» PROBLEM TO SOLVE
Two lines in the data below mark the range: the one with "85.6, 68.1, 3.1]" and the one with "68.1, 3.1, 21.4]". Return both, along with every line between them, exactly.

» DATA TO USE
________________________

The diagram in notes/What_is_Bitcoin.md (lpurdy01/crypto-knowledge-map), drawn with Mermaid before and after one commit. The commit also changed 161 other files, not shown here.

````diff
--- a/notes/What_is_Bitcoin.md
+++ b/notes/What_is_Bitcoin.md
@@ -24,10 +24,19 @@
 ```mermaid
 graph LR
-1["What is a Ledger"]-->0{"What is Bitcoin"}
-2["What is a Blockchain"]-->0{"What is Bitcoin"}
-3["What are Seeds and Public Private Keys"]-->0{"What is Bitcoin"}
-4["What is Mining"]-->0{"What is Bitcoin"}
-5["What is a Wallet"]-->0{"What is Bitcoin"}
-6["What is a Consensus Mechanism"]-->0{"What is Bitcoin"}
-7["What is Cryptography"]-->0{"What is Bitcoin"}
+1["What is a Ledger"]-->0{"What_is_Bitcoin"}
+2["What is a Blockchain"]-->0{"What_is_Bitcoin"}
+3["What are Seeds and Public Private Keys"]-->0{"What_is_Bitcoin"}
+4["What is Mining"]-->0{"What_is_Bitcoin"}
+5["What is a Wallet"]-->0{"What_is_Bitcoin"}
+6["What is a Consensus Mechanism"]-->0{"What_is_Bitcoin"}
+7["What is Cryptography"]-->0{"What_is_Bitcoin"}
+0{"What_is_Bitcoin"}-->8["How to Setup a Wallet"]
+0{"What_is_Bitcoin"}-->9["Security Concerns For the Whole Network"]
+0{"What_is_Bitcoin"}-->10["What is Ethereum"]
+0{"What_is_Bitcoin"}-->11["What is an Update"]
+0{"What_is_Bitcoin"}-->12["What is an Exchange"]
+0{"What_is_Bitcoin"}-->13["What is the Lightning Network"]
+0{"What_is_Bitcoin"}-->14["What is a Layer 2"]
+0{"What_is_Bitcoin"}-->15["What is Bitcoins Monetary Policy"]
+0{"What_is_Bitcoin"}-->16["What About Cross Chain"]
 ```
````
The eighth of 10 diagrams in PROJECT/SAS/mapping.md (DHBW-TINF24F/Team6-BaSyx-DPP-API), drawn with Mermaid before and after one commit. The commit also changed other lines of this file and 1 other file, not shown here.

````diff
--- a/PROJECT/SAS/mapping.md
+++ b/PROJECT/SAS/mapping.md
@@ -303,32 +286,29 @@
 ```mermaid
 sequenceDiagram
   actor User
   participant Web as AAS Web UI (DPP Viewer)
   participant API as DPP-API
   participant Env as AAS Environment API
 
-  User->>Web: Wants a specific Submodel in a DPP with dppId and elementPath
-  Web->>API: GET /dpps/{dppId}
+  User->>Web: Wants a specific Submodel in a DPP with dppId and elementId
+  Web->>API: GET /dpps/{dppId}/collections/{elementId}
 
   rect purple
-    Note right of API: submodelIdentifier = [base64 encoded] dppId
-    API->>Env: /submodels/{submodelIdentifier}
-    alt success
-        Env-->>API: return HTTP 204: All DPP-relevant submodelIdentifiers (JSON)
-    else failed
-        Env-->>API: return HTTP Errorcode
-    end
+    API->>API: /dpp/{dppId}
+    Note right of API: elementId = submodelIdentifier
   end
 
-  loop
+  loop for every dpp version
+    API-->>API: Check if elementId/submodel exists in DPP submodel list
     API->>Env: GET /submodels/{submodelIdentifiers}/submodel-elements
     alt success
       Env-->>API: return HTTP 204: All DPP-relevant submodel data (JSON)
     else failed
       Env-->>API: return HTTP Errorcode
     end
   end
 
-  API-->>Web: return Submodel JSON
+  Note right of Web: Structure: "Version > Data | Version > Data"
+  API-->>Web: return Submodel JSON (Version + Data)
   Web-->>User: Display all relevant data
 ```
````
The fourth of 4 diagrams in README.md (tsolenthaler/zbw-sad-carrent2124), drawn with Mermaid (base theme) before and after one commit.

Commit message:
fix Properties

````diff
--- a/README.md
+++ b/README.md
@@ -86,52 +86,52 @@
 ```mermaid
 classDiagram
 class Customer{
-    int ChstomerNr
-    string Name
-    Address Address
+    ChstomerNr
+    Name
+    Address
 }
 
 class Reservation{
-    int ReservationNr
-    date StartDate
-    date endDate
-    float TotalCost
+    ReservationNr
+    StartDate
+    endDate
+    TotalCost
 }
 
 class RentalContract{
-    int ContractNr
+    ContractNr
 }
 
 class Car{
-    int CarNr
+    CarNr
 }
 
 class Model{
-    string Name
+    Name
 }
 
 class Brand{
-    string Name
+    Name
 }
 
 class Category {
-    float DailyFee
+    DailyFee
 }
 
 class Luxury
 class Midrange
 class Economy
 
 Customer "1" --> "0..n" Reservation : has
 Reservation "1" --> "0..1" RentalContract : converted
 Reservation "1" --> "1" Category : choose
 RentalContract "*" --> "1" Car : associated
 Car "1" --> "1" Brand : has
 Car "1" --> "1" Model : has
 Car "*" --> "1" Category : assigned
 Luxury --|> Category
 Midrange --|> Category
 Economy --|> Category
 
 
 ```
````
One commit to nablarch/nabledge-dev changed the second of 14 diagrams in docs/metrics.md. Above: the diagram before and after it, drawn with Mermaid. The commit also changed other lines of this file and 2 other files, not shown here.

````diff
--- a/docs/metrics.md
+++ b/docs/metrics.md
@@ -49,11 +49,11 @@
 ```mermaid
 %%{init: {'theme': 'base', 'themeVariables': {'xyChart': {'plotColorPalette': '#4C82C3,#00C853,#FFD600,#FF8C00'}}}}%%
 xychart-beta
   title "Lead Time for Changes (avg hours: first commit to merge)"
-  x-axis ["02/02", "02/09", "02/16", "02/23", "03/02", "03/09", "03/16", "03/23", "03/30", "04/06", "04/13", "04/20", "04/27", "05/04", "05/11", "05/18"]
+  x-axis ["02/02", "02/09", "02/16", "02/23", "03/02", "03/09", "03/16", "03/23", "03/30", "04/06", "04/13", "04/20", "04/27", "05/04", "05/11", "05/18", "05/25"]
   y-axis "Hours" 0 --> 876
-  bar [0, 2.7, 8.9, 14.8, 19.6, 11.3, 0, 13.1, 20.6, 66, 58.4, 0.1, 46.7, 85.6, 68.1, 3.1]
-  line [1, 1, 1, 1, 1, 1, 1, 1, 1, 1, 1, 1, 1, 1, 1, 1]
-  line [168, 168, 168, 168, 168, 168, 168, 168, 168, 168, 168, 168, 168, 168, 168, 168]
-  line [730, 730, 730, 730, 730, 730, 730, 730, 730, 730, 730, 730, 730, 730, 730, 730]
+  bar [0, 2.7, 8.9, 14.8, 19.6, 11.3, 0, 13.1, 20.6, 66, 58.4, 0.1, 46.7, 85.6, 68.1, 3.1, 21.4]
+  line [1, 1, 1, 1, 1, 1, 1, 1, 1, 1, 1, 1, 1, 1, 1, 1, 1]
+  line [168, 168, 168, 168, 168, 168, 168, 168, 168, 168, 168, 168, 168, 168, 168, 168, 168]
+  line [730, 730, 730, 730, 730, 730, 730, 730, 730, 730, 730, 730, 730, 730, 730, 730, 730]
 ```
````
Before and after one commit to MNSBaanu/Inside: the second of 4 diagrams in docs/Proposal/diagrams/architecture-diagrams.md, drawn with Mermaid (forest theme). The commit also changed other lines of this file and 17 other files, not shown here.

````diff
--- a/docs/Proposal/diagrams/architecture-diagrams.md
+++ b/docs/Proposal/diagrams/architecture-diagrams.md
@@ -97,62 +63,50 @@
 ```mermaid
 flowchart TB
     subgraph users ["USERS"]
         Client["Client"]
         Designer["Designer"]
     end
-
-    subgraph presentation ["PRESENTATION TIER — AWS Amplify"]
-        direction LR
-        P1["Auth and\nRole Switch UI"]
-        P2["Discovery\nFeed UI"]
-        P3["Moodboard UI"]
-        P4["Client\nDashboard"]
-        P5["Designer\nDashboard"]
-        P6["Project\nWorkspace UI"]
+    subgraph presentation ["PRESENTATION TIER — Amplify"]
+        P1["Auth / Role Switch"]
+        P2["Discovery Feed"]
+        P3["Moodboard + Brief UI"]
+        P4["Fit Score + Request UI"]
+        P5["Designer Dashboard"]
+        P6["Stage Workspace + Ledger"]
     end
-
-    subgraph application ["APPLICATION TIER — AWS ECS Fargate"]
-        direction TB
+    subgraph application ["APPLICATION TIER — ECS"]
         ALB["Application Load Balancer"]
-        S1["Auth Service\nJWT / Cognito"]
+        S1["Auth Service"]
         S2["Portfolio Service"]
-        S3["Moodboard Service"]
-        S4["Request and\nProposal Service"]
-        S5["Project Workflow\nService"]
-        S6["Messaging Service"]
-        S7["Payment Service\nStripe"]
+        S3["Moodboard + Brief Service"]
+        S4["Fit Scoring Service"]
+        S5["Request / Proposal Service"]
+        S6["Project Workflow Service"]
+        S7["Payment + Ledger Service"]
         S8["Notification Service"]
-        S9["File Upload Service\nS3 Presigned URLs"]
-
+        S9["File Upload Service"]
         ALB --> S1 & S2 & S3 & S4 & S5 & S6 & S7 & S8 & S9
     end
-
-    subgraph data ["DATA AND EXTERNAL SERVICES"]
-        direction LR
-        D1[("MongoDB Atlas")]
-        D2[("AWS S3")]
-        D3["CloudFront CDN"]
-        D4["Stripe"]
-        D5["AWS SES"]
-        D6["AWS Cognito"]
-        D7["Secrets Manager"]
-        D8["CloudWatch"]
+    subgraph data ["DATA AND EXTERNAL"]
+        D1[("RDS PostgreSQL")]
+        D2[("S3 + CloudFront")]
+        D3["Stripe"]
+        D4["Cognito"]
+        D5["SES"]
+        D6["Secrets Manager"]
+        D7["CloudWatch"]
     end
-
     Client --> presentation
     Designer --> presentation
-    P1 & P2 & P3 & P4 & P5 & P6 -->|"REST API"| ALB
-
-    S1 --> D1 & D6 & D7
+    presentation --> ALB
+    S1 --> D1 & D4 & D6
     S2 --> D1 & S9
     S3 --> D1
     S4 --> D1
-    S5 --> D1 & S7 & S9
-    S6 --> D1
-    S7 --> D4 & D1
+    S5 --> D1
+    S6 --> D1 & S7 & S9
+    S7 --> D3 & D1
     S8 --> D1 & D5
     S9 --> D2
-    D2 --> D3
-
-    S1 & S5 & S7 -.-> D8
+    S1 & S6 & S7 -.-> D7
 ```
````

________________________

» ANSWER FOR THIS EXERCISE
-  bar [0, 2.7, 8.9, 14.8, 19.6, 11.3, 0, 13.1, 20.6, 66, 58.4, 0.1, 46.7, 85.6, 68.1, 3.1]
-  line [1, 1, 1, 1, 1, 1, 1, 1, 1, 1, 1, 1, 1, 1, 1, 1]
-  line [168, 168, 168, 168, 168, 168, 168, 168, 168, 168, 168, 168, 168, 168, 168, 168]
-  line [730, 730, 730, 730, 730, 730, 730, 730, 730, 730, 730, 730, 730, 730, 730, 730]
+  bar [0, 2.7, 8.9, 14.8, 19.6, 11.3, 0, 13.1, 20.6, 66, 58.4, 0.1, 46.7, 85.6, 68.1, 3.1, 21.4]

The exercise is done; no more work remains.